Ribbon cutting launches Chamois Power Plan algae experiment to reduce carbon dioxide
SPRINGFIELD, MO. – Central Electric Power Cooperative hosted a ribbon-cutting ceremony on March 31, 2010 for an algae demonstration project at its Chamois Power Plant, east of Jefferson City on the Missouri River.
Springfield-based Associated Electric Cooperative and Central Electric Power Cooperative are collaborating with Lincoln University, Jefferson City, and Missouri University of Science and Technology, Rolla, to study the feasibility of using carbon dioxide (CO2) in flue gas from Chamois Power Plant to feed algae. The demonstration project features algae growing in five large pools. The algae use energy from sunlight to feed on the flue gas CO2 as it bubbles up through the water. The experiment will determine whether this process can in fact capture CO2 and possibly reduce emissions said to contribute to climate change. In addition to mitigating climate change concerns, the algae contain an oil that can be processed into biodiesel. Other algae components can be used to make other products, including ethanol and livestock feed.

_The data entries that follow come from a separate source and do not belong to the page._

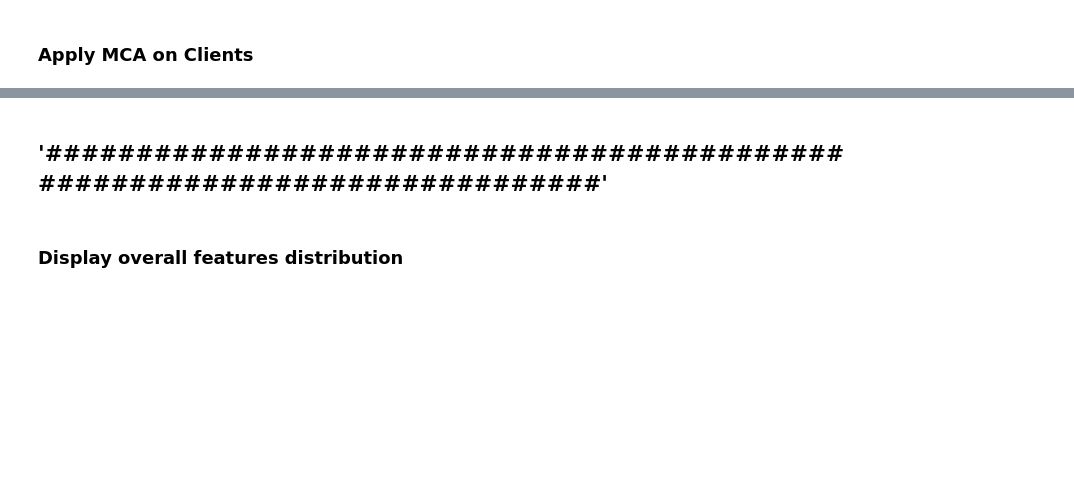
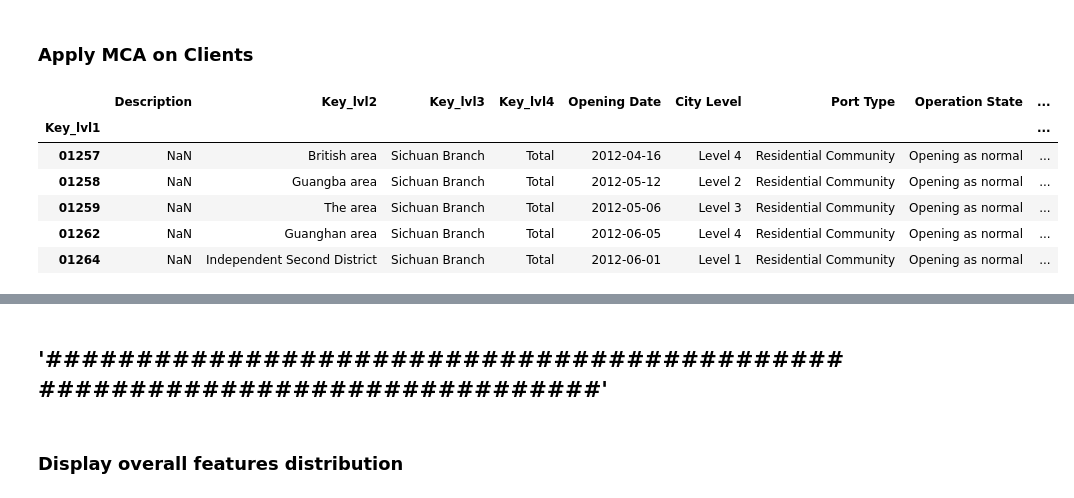
Before and after one commit to imad24/pc_clustering, a Jupyter notebook: notebooks/Cerf7/0.4-imad-cluster-analysis.ipynb, the cells around one changed output, grey strips where cells are left out. Cells and saved outputs as stored; diff of their text form; code cells hidden in the pictures; blank space fills up the shorter version.

```diff
--- a/notebooks/Cerf7/0.4-imad-cluster-analysis.ipynb
+++ b/notebooks/Cerf7/0.4-imad-cluster-analysis.ipynb
@@ -164 +188,11 @@ plt.show()
+# %%
+client_df.head()
+# %% [output]
+|  | Description | Key_lvl2 | Key_lvl3 | Key_lvl4 | Opening Date | City Level | Port Type | Operation State | ... |
+| Key_lvl1 |  |  |  |  |  |  |  |  | ... |
+| 01257 | NaN | British area | Sichuan Branch | Total | 2012-04-16 | Level 4 | Residential Community | Opening as normal | ... |
+| 01258 | NaN | Guangba area | Sichuan Branch | Total | 2012-05-12 | Level 2 | Residential Community | Opening as normal | ... |
+| 01259 | NaN | The area | Sichuan Branch | Total | 2012-05-06 | Level 3 | Residential Community | Opening as normal | ... |
+| 01262 | NaN | Guanghan area | Sichuan Branch | Total | 2012-06-05 | Level 4 | Residential Community | Opening as normal | ... |
+| 01264 | NaN | Independent Second District | Sichuan Branch | Total | 2012-06-01 | Level 1 | Residential Community | Opening as normal | ... |
 # %%
```
Also changed, not shown: parts of 11 cells of this notebook, 18 other files.
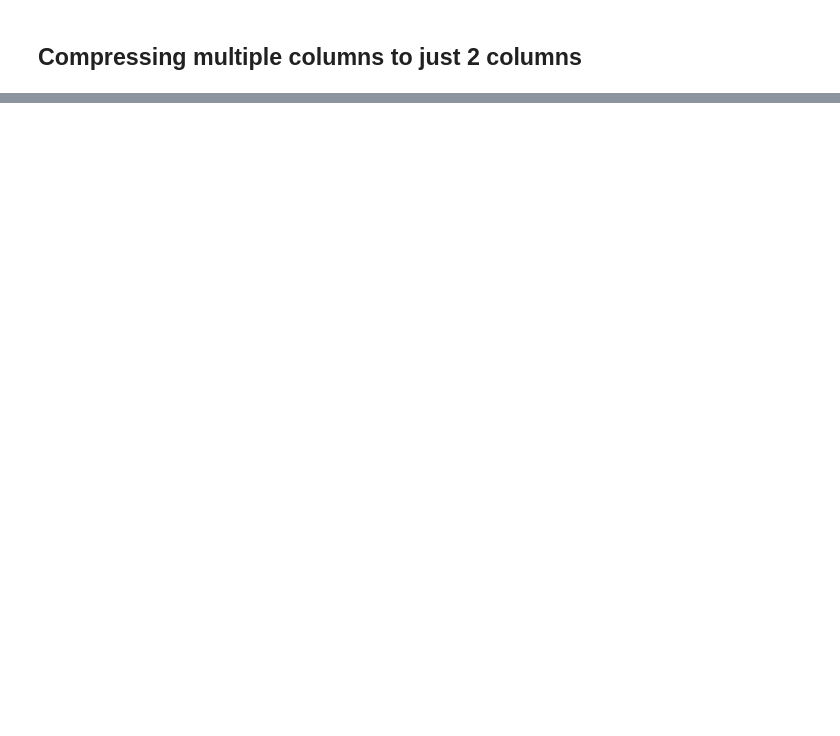
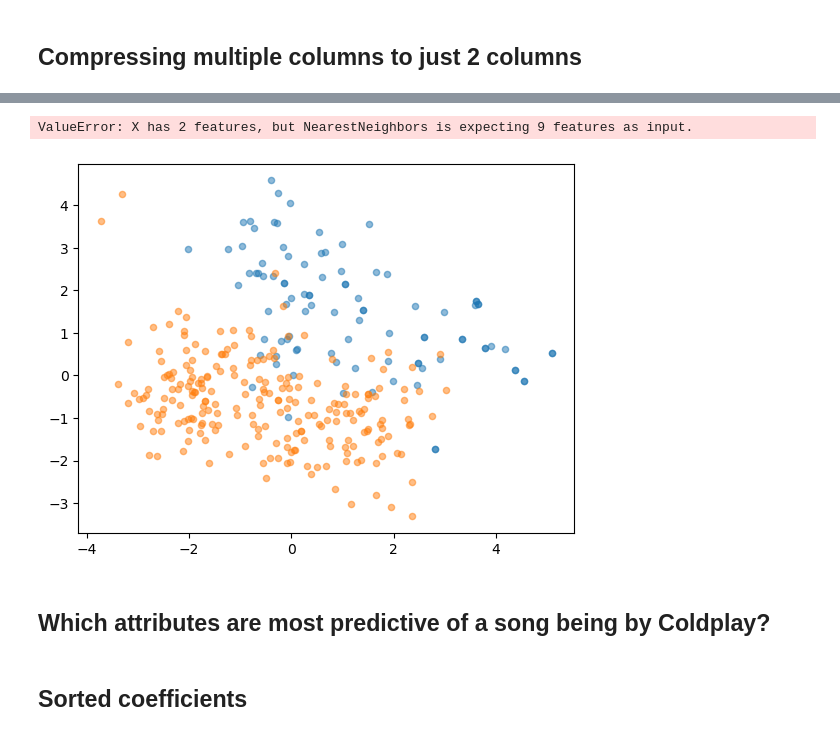
Before and after one commit to wfoster01/csc475spotify, a Jupyter notebook: spotifymain.ipynb, the cells around one changed output, grey strips where cells are left out. Cells and saved outputs as stored; diff of their text form; code cells hidden in the pictures; blank space fills up the shorter version.

```diff
--- a/spotifymain.ipynb
+++ b/spotifymain.ipynb
@@ -62,0 +146,21 @@ plt.scatter(X_reduced[:,0], X_reduced[:,1], s=10, c=subset['coldplay'])
+# %%
+from matplotlib import pyplot as plt
+
+# Plot the scatter plot
+plt.scatter(coldplay[:,0], coldplay[:,1], s=20, alpha=0.5)
+plt.scatter(mf_doom[:,0], mf_doom[:,1], s=20, alpha=0.5)
+
+
+# Add a new point for demonstration
+new_point = np.array([[1.5, -1]])
+
+# Find the nearest neighbor to the new point
+distances, indices = nn.kneighbors(new_point, n_neighbors=1)
+
+# Plot the nearest neighbor point
+plt.scatter(X_reduced[indices[0], 0], X_reduced[indices[0], 1], color='red', marker='x', s=100)
+
+plt.legend(['Coldplay', 'MF Doom', 'Nearest Neighbor'])
+# %% [output]
+ValueError: X has 2 features, but NearestNeighbors is expecting 9 features as input.
+[figure, added]
@@ -62,0 +184,2 @@ plt.scatter(X_reduced[:,0], X_reduced[:,1], s=10, c=subset['coldplay'])
+# %% [markdown]
+## Which attributes are most predictive of a song being by Coldplay?
@@ -62,0 +195,2 @@ plt.scatter(X_reduced[:,0], X_reduced[:,1], s=10, c=subset['coldplay'])
+# %% [markdown]
+## Sorted coefficients
```
Also changed, not shown: parts of 20 cells of this notebook.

The research project is funded by the cooperatives and performed in conjunction with algae research projects conducted at the two universities and funded by the U.S. Department of Agriculture’s Cooperative State Research, Education and Extension Service and the Missouri Life Sciences Research Board. Principal researchers are Dr. Keesoo Lee, associate professor of biology, Lincoln University, and Dr. Paul Nam, assistant professor of chemistry, Missouri University of Science and Technology. This algae experiment is Central Electric Power Cooperative’s latest experiment in producing green power from biomass over the past five years. The plant has used corn cobs, walnut shells and old railroad ties and currently is mixing turkey processing sludge with coal to produce electricity. Central is one of six generation and transmission cooperatives that own Associated Electric Cooperative, which supplies them with wholesale power. Last year, 11 percent of Associated Electric Cooperative’s power came from renewable sources.